It’s been a while since there has been a really good martial arts series on TV. Sure, shows like Daredevil have had brutal, visceral action and we can usually expect at least one large-scale action sequence per season of Game of Thrones and True Detective, but the martial arts genre has its own special magic. The fight choreography of films like The Matrix, Crouching Tiger Hidden Dragon, or The Grandmaster functions like a dance, telling its own story and often expressing the motivations of the characters as well as any expository dialogue could.

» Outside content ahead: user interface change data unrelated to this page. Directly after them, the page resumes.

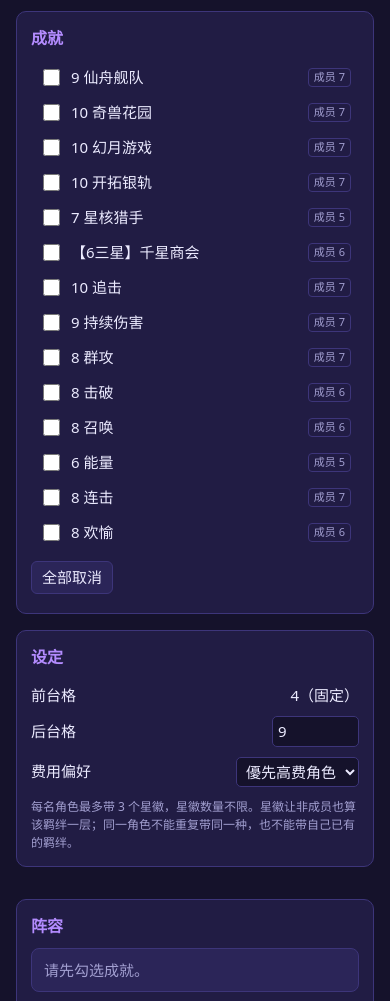
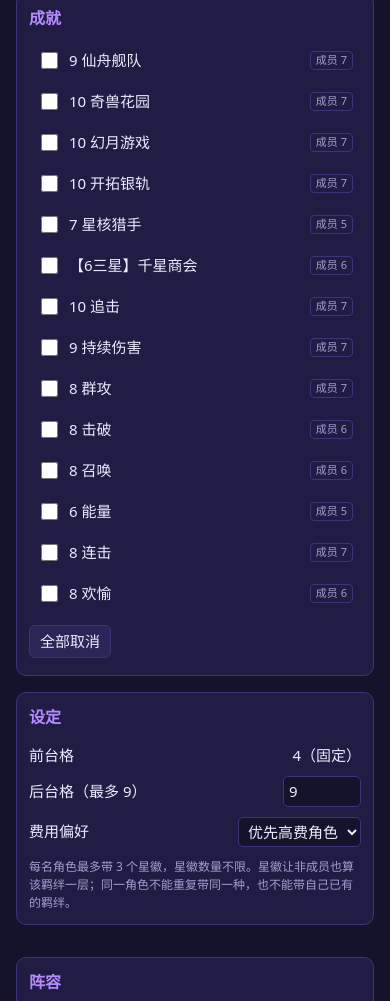
Before and after one commit to 7rm7h6jztv-cmd/star-rail-currency-wars, a plain HTML site: page index.html in a window 390 px wide. Shown: the part 134-1135 px from the top of the page. Drawn offline with Linux system fonts and the light colour scheme.

Commit message:
Cap back row at 9, default-ban 帕姆王, fix phone layout and zh-Hans gaps
- Back slots can no longer exceed 9 (13 characters max).
- 帕姆王 starts excluded; it can be re-enabled from the roster.
- Phone-width rules now apply (they were overridden by later rules).
- Map 優/時 to simplified and keep the language button label fixed.
- #1,7,8 in the URL pre-selects achievements.

Co-Authored-By: Claude Fable 5.2 <noreply@anthropic.com>
Claude-Session: https://claude.ai/code/session_01To3eVCpVud3xHRQeSK23cv

```diff
--- a/index.html
+++ b/index.html
@@ -43,6 +43,7 @@
   .card img{width:46px;height:46px;border-radius:8px;object-fit:cover;background:var(--bg);flex:none}
   .card .body{flex:1;min-width:0}
   .card .top{display:flex;justify-content:space-between;gap:6px;font-weight:bold}
+  .card .top .dim{white-space:nowrap;font-weight:normal}
   .card .meta{font-size:12px;color:var(--dim)}
   .chips{display:flex;flex-wrap:wrap;gap:4px;margin-top:5px}
   .chip{font-size:12px;border-radius:4px;padding:0 6px;background:#3a3370;color:var(--text)}
@@ -59,6 +60,14 @@
   .rc.must{background:#1d4a3b;border-color:var(--ok);color:var(--ok)}
   .rc.ban{background:#3a1f28;border-color:var(--bad);color:var(--bad);text-decoration:line-through}
   .scroll{overflow-x:auto}
+  @media(max-width:520px){
+    header{padding:14px 16px 4px} h1{font-size:18px}
+    section{padding:12px}
+    .team{grid-template-columns:repeat(auto-fill,minmax(145px,1fr))}
+    .card{padding:7px 8px;gap:7px} .card img{width:38px;height:38px}
+    .ach{padding:9px 8px} .rc{padding:5px 9px}
+    th,td{padding:5px 6px} th,td{white-space:nowrap}
+  }
 </style>
 </head>
 <body>
@@ -79,7 +88,7 @@
     <section>
       <h2>設定</h2>
       <div class="row"><span>前台格</span><span>4（固定）</span></div>
-      <div class="row"><label for="sB">後台格</label><input type="number" id="sB" min="0" max="20" value="9"></div>
+      <div class="row"><label for="sB">後台格（最多 9）</label><input type="number" id="sB" min="0" max="9" value="9"></div>
       <div class="row"><label for="sCost">費用偏好</label><select id="sCost"><option value="high">優先高費角色</option><option value="low">優先低費角色</option></select></div>
       <p class="hint">每名角色最多帶 3 個星徽，星徽數量不限。星徽讓非成員也算該羈絆一層；同一角色不能重複帶同一種，也不能帶自己已有的羈絆。</p>
     </section>
@@ -224,11 +233,12 @@ const ACHS = CSV_ACH.split('\n').map(l => {
   return { no: +no, bond, need: parseInt(need, 10), star3: need.includes('三星'), checked: false };
 });
 const pick = {}; // id -> 'must' | 'ban'
+pick[CHARS.find(c => c.name === '帕姆王').id] = 'ban'; // 預設排除，可在「指定角色」點回來
 
 // ---------- 求解 ----------
 function solve() {
   const sel = ACHS.filter(a => a.checked);
-  const F = 4, K = 3, B = clampInt('sB', 0, 20, 9), N = F + B;
+  const F = 4, K = 3, B = clampInt('sB', 0, 9, 9), N = F + B;
   if (!sel.length) return null;
   const dir = document.getElementById('sCost').value === 'high' ? -1 : 1; // 同樣能達成時，偏好低費或高費
 
@@ -332,7 +342,7 @@ function clampInt(id, lo, hi, def) {
 
 // ---------- 語言：資料與介面以繁體撰寫，簡體時逐字轉換 ----------
 const T2S = {};
-{ const p = '並并亂乱來来俠侠個个側侧傷伤兒儿內内剎刹動动員员啟启喚唤園园場场夢梦寶宝專专層层屬属師师帳账帶带幣币幾几後后恆恒態态戰战戲戏擊击敵敌數数會会樂乐機机歐欧歡欢歸归滿满漣涟為为無无營营爭争爾尔狀状獵猎獸兽環环產产畫画當当療疗盜盗種种節节級级組组絆绊結结統统緋绯緹缇總总織织續续羅罗羈羁與与艦舰萊莱萬万螢萤補补裝装複复計计設设話话該该請请護护讓让貨货費费資资賽赛軌轨載载這这連连進进遊游過过達达選选還还陣阵隊队雙双雲云靈灵順顺額额風风飛飞飯饭飲饮騰腾驍骁體体鳥鸟鴉鸦鵝鹅麗丽黃黄點点龍龙開开間间銀银鏡镜長长佔占夾夹';
+{ const p = '並并亂乱來来俠侠個个側侧傷伤兒儿內内剎刹動动員员啟启喚唤園园場场夢梦寶宝專专層层屬属師师帳账帶带幣币幾几後后恆恒態态戰战戲戏擊击敵敌數数會会樂乐機机歐欧歡欢歸归滿满漣涟為为無无營营爭争爾尔狀状獵猎獸兽環环產产畫画當当療疗盜盗種种節节級级組组絆绊結结統统緋绯緹缇總总織织續续羅罗羈羁與与艦舰萊莱萬万螢萤補补裝装複复計计設设話话該该請请護护讓让貨货費费資资賽赛軌轨載载這这連连進进遊游過过達达選选還还陣阵隊队雙双雲云靈灵順顺額额風风飛飞飯饭飲饮騰腾驍骁體体鳥鸟鴉鸦鵝鹅麗丽黃黄點点龍龙開开間间銀银鏡镜長长佔占夾夹優优時时';
   for (let i = 0; i < p.length; i += 2) T2S[p[i]] = p[i + 1]; }
 let lang = 'sc';
 try { lang = localStorage.getItem('cw-lang') || 'sc'; } catch (e) {}
@@ -342,7 +352,7 @@ function applyLang() {
   const w = document.createTreeWalker(document.body, NodeFilter.SHOW_TEXT);
   for (let n; (n = w.nextNode());) {
     const tag = n.parentNode.nodeName;
-    if (tag === 'SCRIPT' || tag === 'STYLE') continue;
+    if (tag === 'SCRIPT' || tag === 'STYLE' || n.parentNode.id === 'btnLang') continue;
     if (n.__t === undefined) n.__t = n.nodeValue;
     n.nodeValue = tr(n.__t);
   }
@@ -444,6 +454,8 @@ function renderResult() {
 $('btnLang').onclick = () => { lang = lang === 'sc' ? 'tc' : 'sc'; try { localStorage.setItem('cw-lang', lang); } catch (e) {} renderRoster(); render(); };
 $('btnNone').onclick = () => { ACHS.forEach(a => a.checked = false); renderAchs(); render(); };
 ['sB', 'sCost'].forEach(id => $(id).addEventListener('input', render));
+// 網址 #1,7,8 可預先勾選成就（方便分享）
+location.hash.slice(1).split(',').forEach(n => { const a = ACHS.find(x => x.no === +n); if (a) a.checked = true; });
 renderAchs(); renderRoster(); render();
 </script>
 </body>
```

AMC’s new martial arts series Into the Badlands has ambitions to reach that level of greatness but bogs its story and characters down in so much derivative mythology that I often found myself just waiting for something to happen in order to get the story moving again.
Set in a vaguely-defined post apocalyptic America, Into the Badlands follows Sunny (Daniel Wu, The Man With the Iron Fists) as a warrior in service to one of the five Barons who rule the Badlands. The pilot’s opening sequence shows Sunny single-handedly wiping out a group of nomadic warriors who had attacked a convoy that was headed towards his fortress. He then discovers that the group was holding a hostage, a teenage boy named M.K. (the wonderfully named Aramis Knight) who understandably isn’t all that interested in opening up to the man who had just slaughtered a half-dozen people without breaking a sweat. Knowing that there had to be a reason for the nomads to kidnap M.K. (and believing they were hired to do so by a rival Baron), Sunny takes him back to the stronghold so he can join the ranks of teenage recruits. Sunny also introduces the lad to Baron Quinn (Martin Csokas, Sons of Liberty), who runs his stronghold like a 19th-century slave plantation and delivers his dialogue as if he’s auditioning to be the next actor to play Colonel Sanders in those KFC commercials.

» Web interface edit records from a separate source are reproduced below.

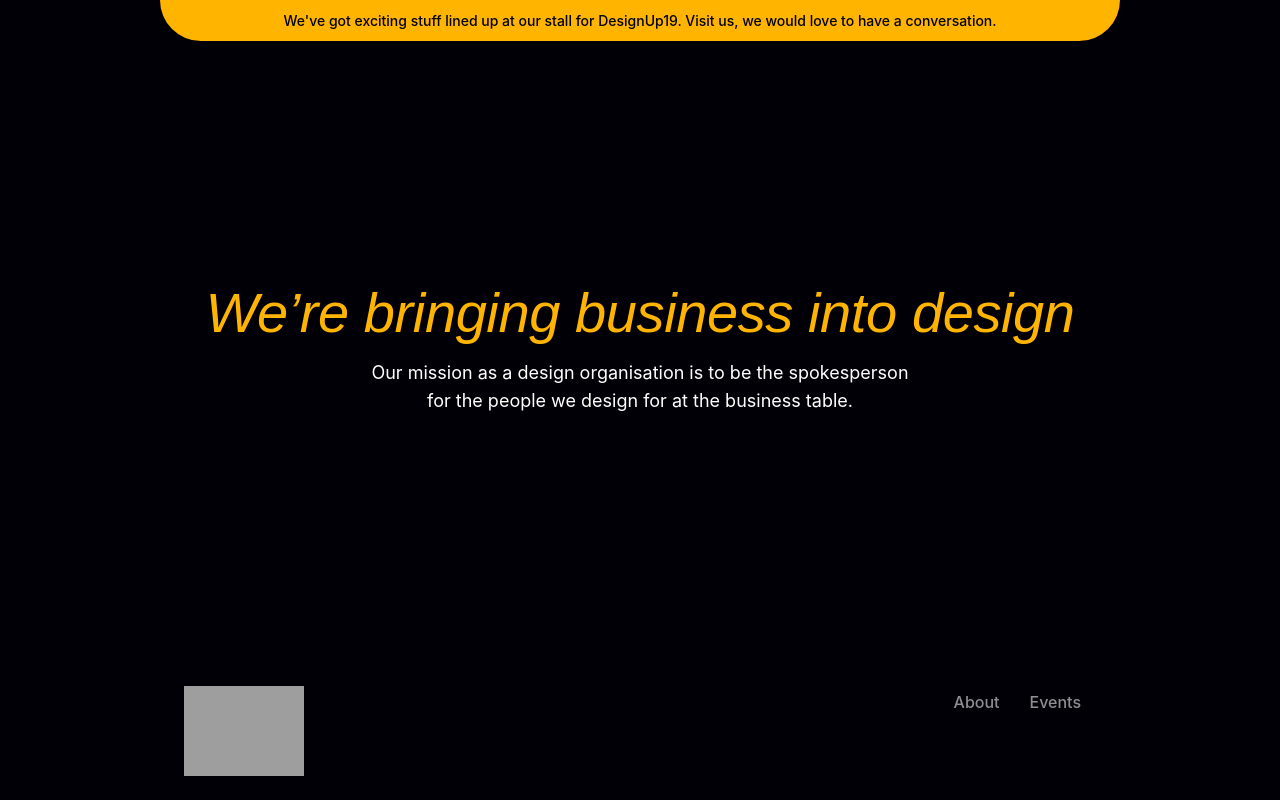
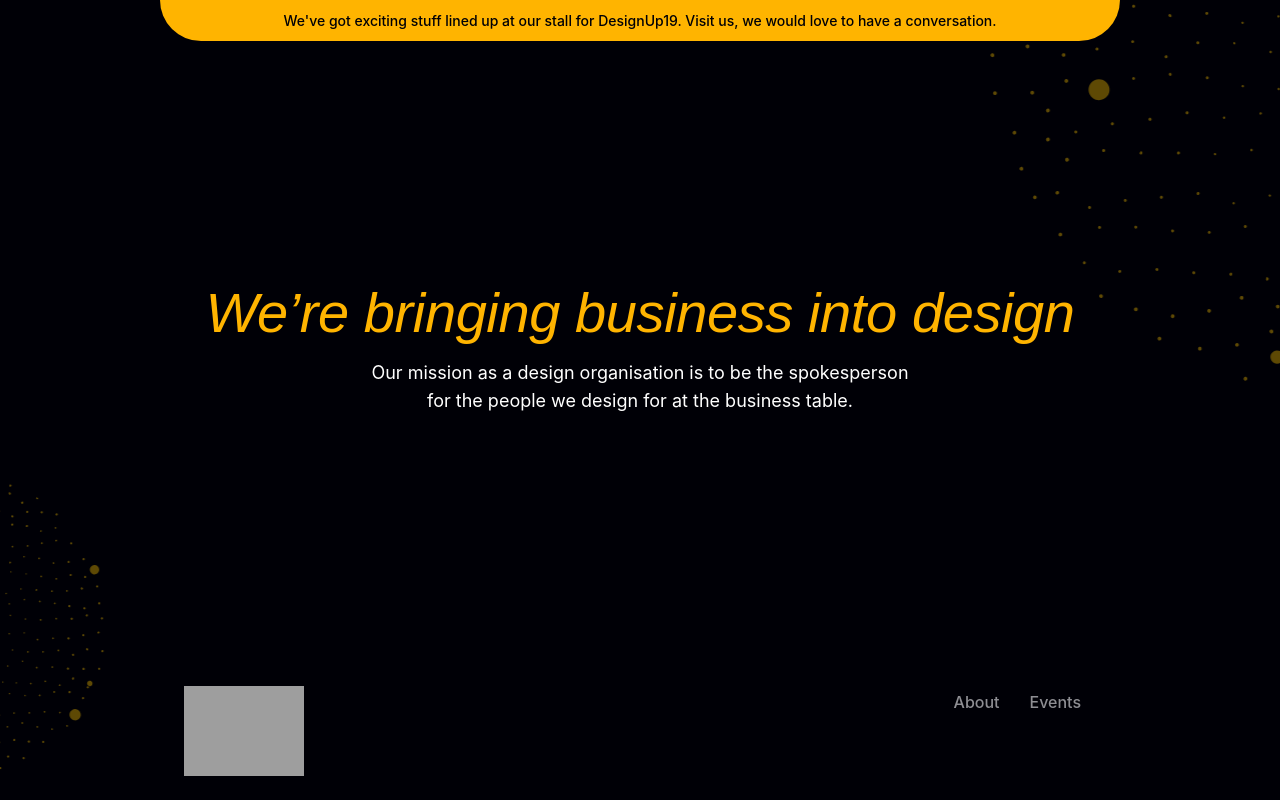
Before and after one commit to chargebee/chargebee-design, a plain HTML site: page index.html in a window 1280 px wide. Drawn offline with nearby package versions, Linux system fonts and the light colour scheme; grey boxes are pictures that could not be loaded; a web font is replaced by a local one.

Commit message:
bg added

```diff
--- a/assets/css/chargebee.css
+++ b/assets/css/chargebee.css
@@ -1581,10 +1581,11 @@ body{
 ----------------------------------------------------------------------------- */
 .cd-temp{
 	min-height: 100vh;
-	background-color: var(--bg_base);
 	display: flex;
 	justify-content: space-between;
 	flex-flow: column;
+	position: relative;
+	z-index: 2;
 }
 .cd-temp__body{
 	text-align: center;
@@ -1655,7 +1656,17 @@ body{
     margin: auto;
     border-radius: 0 0 100px 100px;
 }
-
+.cd-tbg {
+    position: absolute;
+    left: 0;
+    right: 0;
+    bottom: 0;
+    top: 0;
+	background: url(../images/banner/strategic-elements.svg) no-repeat center center/cover;
+	border-radius: 12px;
+	z-index: 1;
+	opacity: .4;
+}
 
 
 @media (min-width: 1440px){
@@ -1696,4 +1707,7 @@ body{
 		padding: 12px 24px;
 	    line-height: 18px;
 	}
-}
+	.cd-tbg{
+		background: url(../images/banner/strategic-elements.svg) no-repeat right -200px bottom/cover;
+	}
+}
--- a/index.html
+++ b/index.html
@@ -85,8 +85,8 @@ End: Head
 <!-- ===========================================================================
 Start: Body
 ============================================================================ -->
-<body>
-
+<body style="position: relative; background-color: #000006;">
+<div class="cd-tbg"></div>
 <!-- ---------------------------------------------------------------------------
 Start: Main
 ---------------------------------------------------------------------------- -->
```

It’s admittedly a fun idea to turn a post apocalyptic setting into a mashup of Medival, Antebellum, and Wuxia settings, but creators Alfred Gough and Miles Millar (Smallville) and director David Dobkin (Samurai Noon, Samurai Knights) don’t really do all that much interesting with it. All of the characters are playing archetypes with Mysterious Pasts, and the land and buildings seem way too neat and tidy. I don’t demand that all characters in a post apocalyptic setting have rotting teeth and filthy clothing, but this place is so well-lit and free of dirt and grime that it barely seems lived in, let along dystopian (even the tattoos on Sunny’s back seem painted on) There is some vague dialogue about there being danger “beyond The Badlands”, but that’s the only clue we are given to some sense of danger inherent in the setting, apart from the characters themselves.
That said, the conflicts between the characters are defined and implied well enough to make it pretty fun to try and figure out where their loyalties lie. Quinn’s major rival is The Widow (Emily Beecham, 28 Weeks Later), who controls The Badlands’ oil production, which Quinn needs to be able to fuel his own plantation. The power dynamic between the Barons is something I hope to see more of in future episodes, as they all appear to be controlling a different, essential part of life and as such are in a forced and uneasy alliance. The idea behind that is more interesting to me than the fraying loyalty of Quinn’s son (Oliver Stark) and the tension between his wives (Orla Brady and Sarah Bolger). Sunny and H.K. both have motivations of their own as well, of escaping to a city beyond the Badlands that they have vague memories of, but little idea of how to find it.
Daniel Wu makes for a charismatic and appealing hero, even when he’s saddled with clichéd dialogue, and he’s more than up to the task of the action sequences. While the opening sequence is almost cartoony in how easily Sunny is shown to be able to dislocate limbs and break necks, a sword fight in a rainy city street later in the episode has a much greater feeling of beauty and danger (even if it is blatantly derivative of The Grandmaster). Aramis Knight also does a good job of giving personality to his character, even if he hasn’t yet received much shading beyond being a living MacGuffin as of yet. Beecham and Bolger also make strong impressions even though, again, they did not have a whole lot to do in this episode.
Of course, it’s a common curse of TV pilots that they often have to spend so much time establishing the story and characters that there’s not always time to create forward momentum. Hopefully, future episodes of Into the Badlands find a way to transcend the derivative nature of the setting and characters. Daniel Wu and impressive fight choreography can only carry it so far.